The problem: Without any pictures, output the records exactly as they are.

Recorded data:
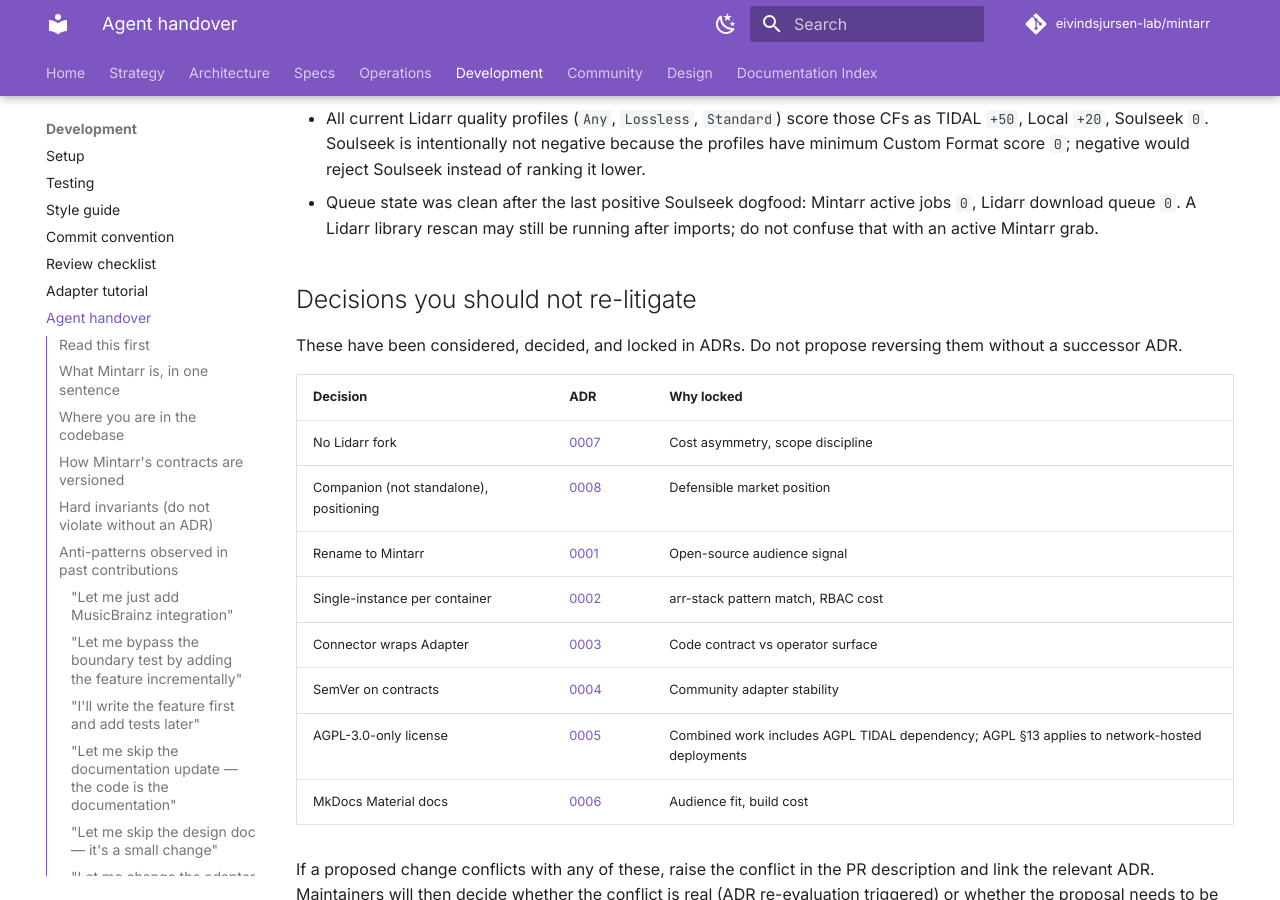
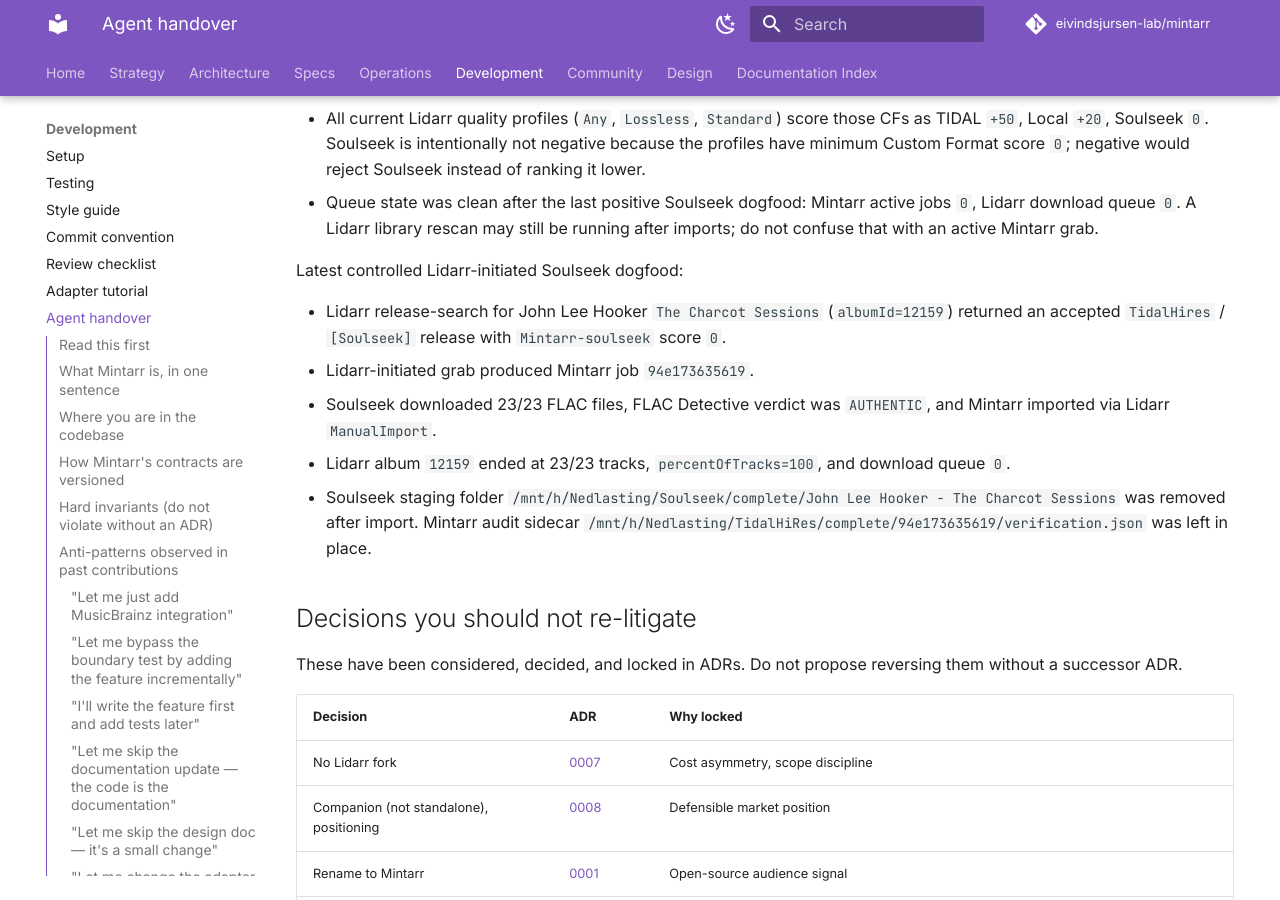
Before and after one commit to VectorOfDoubt/mintarr, an MkDocs documentation site: the page built from docs/development/AGENT_HANDOVER.md, in a window 1280 px wide and 900 px high, scrolled down 6348 px. Built offline with MkDocs 1.6.1 and Material for MkDocs 9.7.7, drawn with Linux system fonts in a browser that asks for light colours; comment, search, counter and statistics services are not loaded.

Commit message:
docs: record lidarr initiated soulseek dogfood (#30)
Co-authored-by: Eivind Sjursen <eivind.sjursen@gmail.com>

```diff
--- a/docs/development/AGENT_HANDOVER.md
+++ b/docs/development/AGENT_HANDOVER.md
@@ -164,6 +164,14 @@
 - All current Lidarr quality profiles (`Any`, `Lossless`, `Standard`) score those CFs as TIDAL `+50`, Local `+20`, Soulseek `0`. Soulseek is intentionally not negative because the profiles have minimum Custom Format score `0`; negative would reject Soulseek instead of ranking it lower.
 - Queue state was clean after the last positive Soulseek dogfood: Mintarr active jobs `0`, Lidarr download queue `0`. A Lidarr library rescan may still be running after imports; do not confuse that with an active Mintarr grab.
 
+Latest controlled Lidarr-initiated Soulseek dogfood:
+
+- Lidarr release-search for John Lee Hooker `The Charcot Sessions` (`albumId=12159`) returned an accepted `TidalHires` / `[Soulseek]` release with `Mintarr-soulseek` score `0`.
+- Lidarr-initiated grab produced Mintarr job `94e173635619`.
+- Soulseek downloaded 23/23 FLAC files, FLAC Detective verdict was `AUTHENTIC`, and Mintarr imported via Lidarr `ManualImport`.
+- Lidarr album `12159` ended at 23/23 tracks, `percentOfTracks=100`, and download queue `0`.
+- Soulseek staging folder `/mnt/h/Nedlasting/Soulseek/complete/John Lee Hooker - The Charcot Sessions` was removed after import. Mintarr audit sidecar `/mnt/h/Nedlasting/TidalHiRes/complete/94e173635619/verification.json` was left in place.
+
 ## Decisions you should not re-litigate
 
 These have been considered, decided, and locked in ADRs. Do not propose reversing them without a successor ADR.
```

Written response:
Before and after one commit to VectorOfDoubt/mintarr, an MkDocs documentation site: the page built from docs/development/AGENT_HANDOVER.md, in a window 1280 px wide and 900 px high, scrolled down 6348 px. Built offline with MkDocs 1.6.1 and Material for MkDocs 9.7.7, drawn with Linux system fonts in a browser that asks for light colours; comment, search, counter and statistics services are not loaded.

Commit message:
docs: record lidarr initiated soulseek dogfood (#30)
Co-authored-by: Eivind Sjursen <eivind.sjursen@gmail.com>

```diff
--- a/docs/development/AGENT_HANDOVER.md
+++ b/docs/development/AGENT_HANDOVER.md
@@ -164,6 +164,14 @@
 - All current Lidarr quality profiles (`Any`, `Lossless`, `Standard`) score those CFs as TIDAL `+50`, Local `+20`, Soulseek `0`. Soulseek is intentionally not negative because the profiles have minimum Custom Format score `0`; negative would reject Soulseek instead of ranking it lower.
 - Queue state was clean after the last positive Soulseek dogfood: Mintarr active jobs `0`, Lidarr download queue `0`. A Lidarr library rescan may still be running after imports; do not confuse that with an active Mintarr grab.
 
+Latest controlled Lidarr-initiated Soulseek dogfood:
+
+- Lidarr release-search for John Lee Hooker `The Charcot Sessions` (`albumId=12159`) returned an accepted `TidalHires` / `[Soulseek]` release with `Mintarr-soulseek` score `0`.
+- Lidarr-initiated grab produced Mintarr job `94e173635619`.
+- Soulseek downloaded 23/23 FLAC files, FLAC Detective verdict was `AUTHENTIC`, and Mintarr imported via Lidarr `ManualImport`.
+- Lidarr album `12159` ended at 23/23 tracks, `percentOfTracks=100`, and download queue `0`.
+- Soulseek staging folder `/mnt/h/Nedlasting/Soulseek/complete/John Lee Hooker - The Charcot Sessions` was removed after import. Mintarr audit sidecar `/mnt/h/Nedlasting/TidalHiRes/complete/94e173635619/verification.json` was left in place.
+
 ## Decisions you should not re-litigate
 
 These have been considered, decided, and locked in ADRs. Do not propose reversing them without a successor ADR.
```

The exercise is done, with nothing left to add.